▶ [Problem description]: Your response should consist of the entries below, written out exactly.

[[ Data listing, beginning ]]

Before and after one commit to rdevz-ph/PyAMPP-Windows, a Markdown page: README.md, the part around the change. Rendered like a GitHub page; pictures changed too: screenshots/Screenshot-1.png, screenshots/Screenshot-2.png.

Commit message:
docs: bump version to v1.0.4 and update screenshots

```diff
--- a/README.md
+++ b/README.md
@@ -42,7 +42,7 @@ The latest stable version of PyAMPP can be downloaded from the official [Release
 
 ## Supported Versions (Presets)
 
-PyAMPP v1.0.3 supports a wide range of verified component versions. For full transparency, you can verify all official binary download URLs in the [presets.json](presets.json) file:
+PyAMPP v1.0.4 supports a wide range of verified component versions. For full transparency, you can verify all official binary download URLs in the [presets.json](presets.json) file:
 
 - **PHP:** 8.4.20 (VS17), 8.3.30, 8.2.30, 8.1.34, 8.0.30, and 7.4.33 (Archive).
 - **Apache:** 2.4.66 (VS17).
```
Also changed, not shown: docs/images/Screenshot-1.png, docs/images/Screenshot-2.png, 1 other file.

[[ Data listing, end ]]

▶ [Solution]:
Before and after one commit to rdevz-ph/PyAMPP-Windows, a Markdown page: README.md, the part around the change. Rendered like a GitHub page; pictures changed too: screenshots/Screenshot-1.png, screenshots/Screenshot-2.png.

Commit message:
docs: bump version to v1.0.4 and update screenshots

```diff
--- a/README.md
+++ b/README.md
@@ -42,7 +42,7 @@ The latest stable version of PyAMPP can be downloaded from the official [Release
 
 ## Supported Versions (Presets)
 
-PyAMPP v1.0.3 supports a wide range of verified component versions. For full transparency, you can verify all official binary download URLs in the [presets.json](presets.json) file:
+PyAMPP v1.0.4 supports a wide range of verified component versions. For full transparency, you can verify all official binary download URLs in the [presets.json](presets.json) file:
 
 - **PHP:** 8.4.20 (VS17), 8.3.30, 8.2.30, 8.1.34, 8.0.30, and 7.4.33 (Archive).
 - **Apache:** 2.4.66 (VS17).
```
Also changed, not shown: docs/images/Screenshot-1.png, docs/images/Screenshot-2.png, 1 other file.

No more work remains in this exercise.